On a return visit, I plan to try one of the cafe's three variations on the broad Balkan burger called a pljeskavica. Rather than the usual pita-like "bun," which on occasions can be as stiff as it is flat, these "Albanian style burgers" employ the same sesame-seeded bread that wiped my soup bowl clean. Prepared to Pravue's specifications by a local bakery, the house bread is delightfully fluffy, especially after it's been lightly toasted.
Coals to Newcastle: This corner shop's Nepalese owner learned the ways of zapiekanki in the land of his birth, thanks to a visiting tour leader from Poland. Though the sandwich is customarily open-faced, mine (large, fully loaded, $8) came with the top half of the loaf as well; a number of other customers (presumably, not the local Polish crowd) had asked "where the rest of it was," the owner told me. Ask for yours well-done to ensure that the cheese is thoroughly melted.

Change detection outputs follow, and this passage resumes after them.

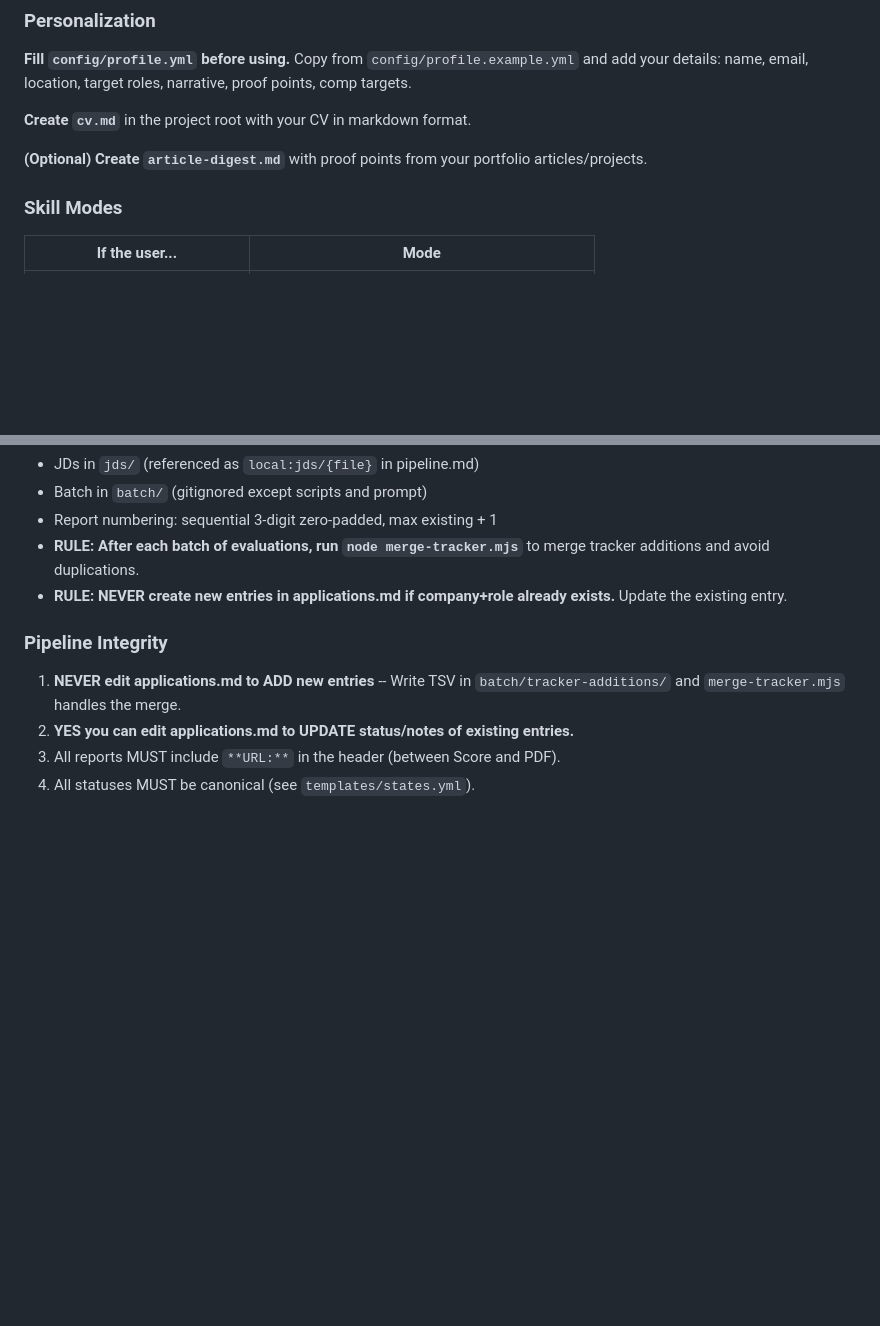
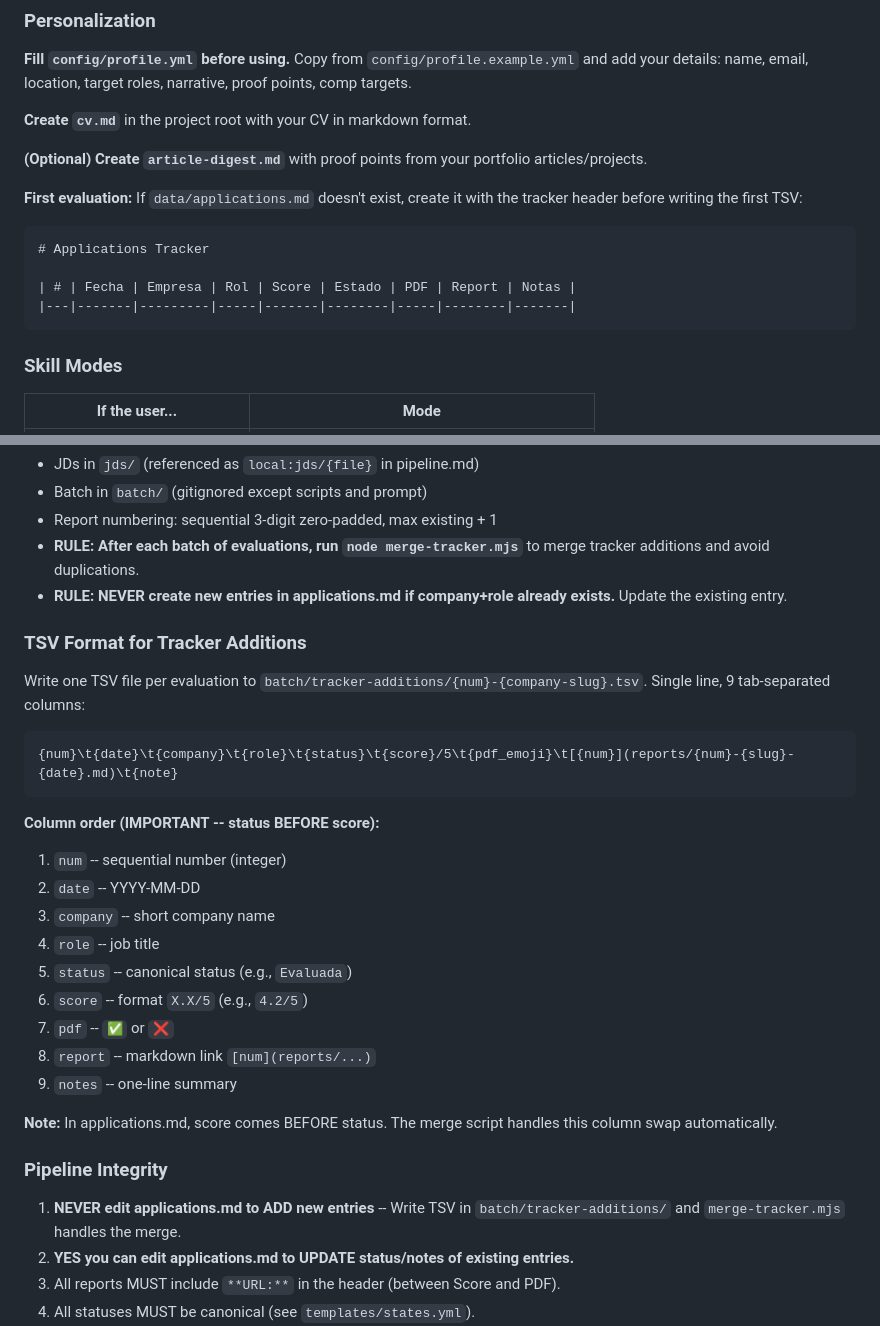
Before and after one commit to anmolsahu2k/career-ops, a Markdown page: CLAUDE.md, 2 parts joined by grey strips. Drawn GitHub-style; blank space fills up the shorter version.

Commit message:
Add TSV format spec to CLAUDE.md + auto-create tracker instruction
Testing revealed Claude was generating TSV with wrong column order
(score before status). Added explicit TSV format specification with
column order to CLAUDE.md.

Also added instruction to create data/applications.md with header
on first evaluation (file is gitignored, won't exist after clone).

Validated end-to-end: claude -p reads CLAUDE.md → evaluates offer →
generates report → writes TSV → merge → verify = 0 errors.

Co-Authored-By: Claude Opus 4.6 (1M context) <noreply@anthropic.com>

````diff
--- a/CLAUDE.md
+++ b/CLAUDE.md
@@ -24,6 +24,14 @@ AI-powered job search automation built on Claude Code: pipeline tracking, offer
 **Create `cv.md`** in the project root with your CV in markdown format.
 
 **(Optional) Create `article-digest.md`** with proof points from your portfolio articles/projects.
+
+**First evaluation:** If `data/applications.md` doesn't exist, create it with the tracker header before writing the first TSV:
+```markdown
+# Applications Tracker
+
+| # | Fecha | Empresa | Rol | Score | Estado | PDF | Report | Notas |
+|---|-------|---------|-----|-------|--------|-----|--------|-------|
+```
 
 ### Skill Modes
 
@@ -71,6 +79,27 @@ AI-powered job search automation built on Claude Code: pipeline tracking, offer
 - **RULE: After each batch of evaluations, run `node merge-tracker.mjs`** to merge tracker additions and avoid duplications.
 - **RULE: NEVER create new entries in applications.md if company+role already exists.** Update the existing entry.
 
+### TSV Format for Tracker Additions
+
+Write one TSV file per evaluation to `batch/tracker-additions/{num}-{company-slug}.tsv`. Single line, 9 tab-separated columns:
+
+```
+{num}\t{date}\t{company}\t{role}\t{status}\t{score}/5\t{pdf_emoji}\t[{num}](reports/{num}-{slug}-{date}.md)\t{note}
+```
+
+**Column order (IMPORTANT -- status BEFORE score):**
+1. `num` -- sequential number (integer)
+2. `date` -- YYYY-MM-DD
+3. `company` -- short company name
+4. `role` -- job title
+5. `status` -- canonical status (e.g., `Evaluada`)
+6. `score` -- format `X.X/5` (e.g., `4.2/5`)
+7. `pdf` -- `✅` or `❌`
+8. `report` -- markdown link `[num](reports/...)`
+9. `notes` -- one-line summary
+
+**Note:** In applications.md, score comes BEFORE status. The merge script handles this column swap automatically.
+
 ### Pipeline Integrity
 
 1. **NEVER edit applications.md to ADD new entries** -- Write TSV in `batch/tracker-additions/` and `merge-tracker.mjs` handles the merge.
````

A menu posted inside the cafe still lists pierogi, a legacy of the previous tenant. These are no longer available, but the owner assured me that he makes a sort of Nepalese dumpling that is very similar, and that I have yet to try.
"Arancino," after the resemblance to a "little orange," is the usual name for this sort of stuffed, fried rice ball. "Piccola mela" does roll off the tongue, true, but "Italian apple" is more evocative. Mine was filled with sauteed spinach and garlic ($4). At an indoor market, a satisfying snack; nearer the deep fryer, surely even better.
Leah's Italian Apples 718-775-7096 At the periodic Ridgewood Market, Gottscheer Hall, 657 Fairview Ave. (Gates Ave.-Linden St.), Ridgewood, Queens www.RidgewoodMarket.com